We start looking for the Social Enterprise. A place where people are networked together, where role clarity is enhanced via openness and transparency; where feedback loops are quick, meaningful and frequent; where the ability to match skill to task is an outcome of empowerment and reduced costs of discovery.
We start looking for the Social Enterprise. A construct where collaboration happens as a result of connectedness and a sense of belonging; where trust is allowed to establish roots and to grow; where the pursuit of institutional innovation allows people to develop their potential and to exceed it.
We start looking for the Social Enterprise. An environment where performance is lifted through the power of partnership and the collective, both within the firm as well as beyond the firm. An environment where respect is earned and given, openly, mutually.
Cloud-cuckoo-land?

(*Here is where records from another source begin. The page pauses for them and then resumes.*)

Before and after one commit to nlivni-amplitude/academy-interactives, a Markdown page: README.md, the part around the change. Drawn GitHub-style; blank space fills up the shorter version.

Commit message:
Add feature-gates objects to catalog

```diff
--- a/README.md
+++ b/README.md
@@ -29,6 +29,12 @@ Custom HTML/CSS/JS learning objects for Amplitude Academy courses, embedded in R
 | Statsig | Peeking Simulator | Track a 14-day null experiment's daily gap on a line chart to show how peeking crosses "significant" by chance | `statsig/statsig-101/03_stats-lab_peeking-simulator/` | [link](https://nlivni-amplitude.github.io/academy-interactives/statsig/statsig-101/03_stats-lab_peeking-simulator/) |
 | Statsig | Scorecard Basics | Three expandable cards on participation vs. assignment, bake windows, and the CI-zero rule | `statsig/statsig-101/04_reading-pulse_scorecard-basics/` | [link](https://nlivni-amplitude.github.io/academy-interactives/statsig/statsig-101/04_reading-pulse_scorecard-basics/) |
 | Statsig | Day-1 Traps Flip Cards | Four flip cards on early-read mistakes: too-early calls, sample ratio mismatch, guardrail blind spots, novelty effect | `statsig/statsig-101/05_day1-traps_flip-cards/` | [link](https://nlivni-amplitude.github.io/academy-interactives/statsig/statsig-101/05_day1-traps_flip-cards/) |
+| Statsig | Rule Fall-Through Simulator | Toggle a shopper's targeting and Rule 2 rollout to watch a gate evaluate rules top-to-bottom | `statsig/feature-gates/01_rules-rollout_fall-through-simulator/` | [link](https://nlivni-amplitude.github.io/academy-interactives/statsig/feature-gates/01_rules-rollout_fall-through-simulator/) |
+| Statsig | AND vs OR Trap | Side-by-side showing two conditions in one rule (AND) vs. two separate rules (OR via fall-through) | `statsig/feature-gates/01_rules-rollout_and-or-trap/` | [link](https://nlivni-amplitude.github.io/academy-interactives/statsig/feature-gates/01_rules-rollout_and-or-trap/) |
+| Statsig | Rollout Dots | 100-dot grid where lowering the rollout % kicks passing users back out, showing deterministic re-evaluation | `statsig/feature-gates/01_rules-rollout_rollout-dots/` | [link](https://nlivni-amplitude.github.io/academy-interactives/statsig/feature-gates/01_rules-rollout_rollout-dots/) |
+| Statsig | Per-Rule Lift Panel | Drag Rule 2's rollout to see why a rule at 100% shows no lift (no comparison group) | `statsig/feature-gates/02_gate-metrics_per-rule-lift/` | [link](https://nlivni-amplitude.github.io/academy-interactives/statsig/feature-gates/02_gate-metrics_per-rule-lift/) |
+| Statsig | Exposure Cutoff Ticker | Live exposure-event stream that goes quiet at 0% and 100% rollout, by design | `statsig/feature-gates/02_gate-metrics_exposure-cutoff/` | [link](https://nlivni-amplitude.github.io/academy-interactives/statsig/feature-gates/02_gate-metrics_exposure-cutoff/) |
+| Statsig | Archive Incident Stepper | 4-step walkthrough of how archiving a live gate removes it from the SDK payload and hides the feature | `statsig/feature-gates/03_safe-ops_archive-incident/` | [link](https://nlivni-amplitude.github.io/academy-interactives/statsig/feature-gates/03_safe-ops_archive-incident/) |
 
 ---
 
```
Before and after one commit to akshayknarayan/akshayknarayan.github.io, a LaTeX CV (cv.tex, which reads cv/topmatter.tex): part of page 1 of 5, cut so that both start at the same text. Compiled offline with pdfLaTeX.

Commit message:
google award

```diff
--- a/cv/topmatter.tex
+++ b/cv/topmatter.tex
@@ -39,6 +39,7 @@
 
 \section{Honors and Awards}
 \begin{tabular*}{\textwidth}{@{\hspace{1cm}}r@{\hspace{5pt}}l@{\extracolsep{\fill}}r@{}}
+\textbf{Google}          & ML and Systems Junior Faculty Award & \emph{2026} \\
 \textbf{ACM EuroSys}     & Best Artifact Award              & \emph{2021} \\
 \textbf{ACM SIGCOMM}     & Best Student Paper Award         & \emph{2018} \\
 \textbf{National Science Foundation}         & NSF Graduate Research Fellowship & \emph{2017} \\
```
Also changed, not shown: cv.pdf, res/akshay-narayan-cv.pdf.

Not really. Connected people, using common bases of understanding, empowered to act. That’s the basis of the Social Enterprise. Nohria and Lawrence, in Driven, speak of human beings having four drivers: the drive to acquire, the drive to bond, the drive to learn and the drive to defend. A Social Enterprise, properly implemented, provides an environment where these drivers can be met consistently and repeatably. With the resultant uplift in performance levels.
So far I’ve been talking about flow, as in the state of optimal performance. Serendipitously, perhaps coincidentally, many of the ways we achieve the conditions of flow are by understanding what we mean by institutional flows, as opposed to institutional stocks.
My next post will look at those flows in detail. What they are, how they come about, what happens in them and because of them.
In the meantime, comments welcome as always.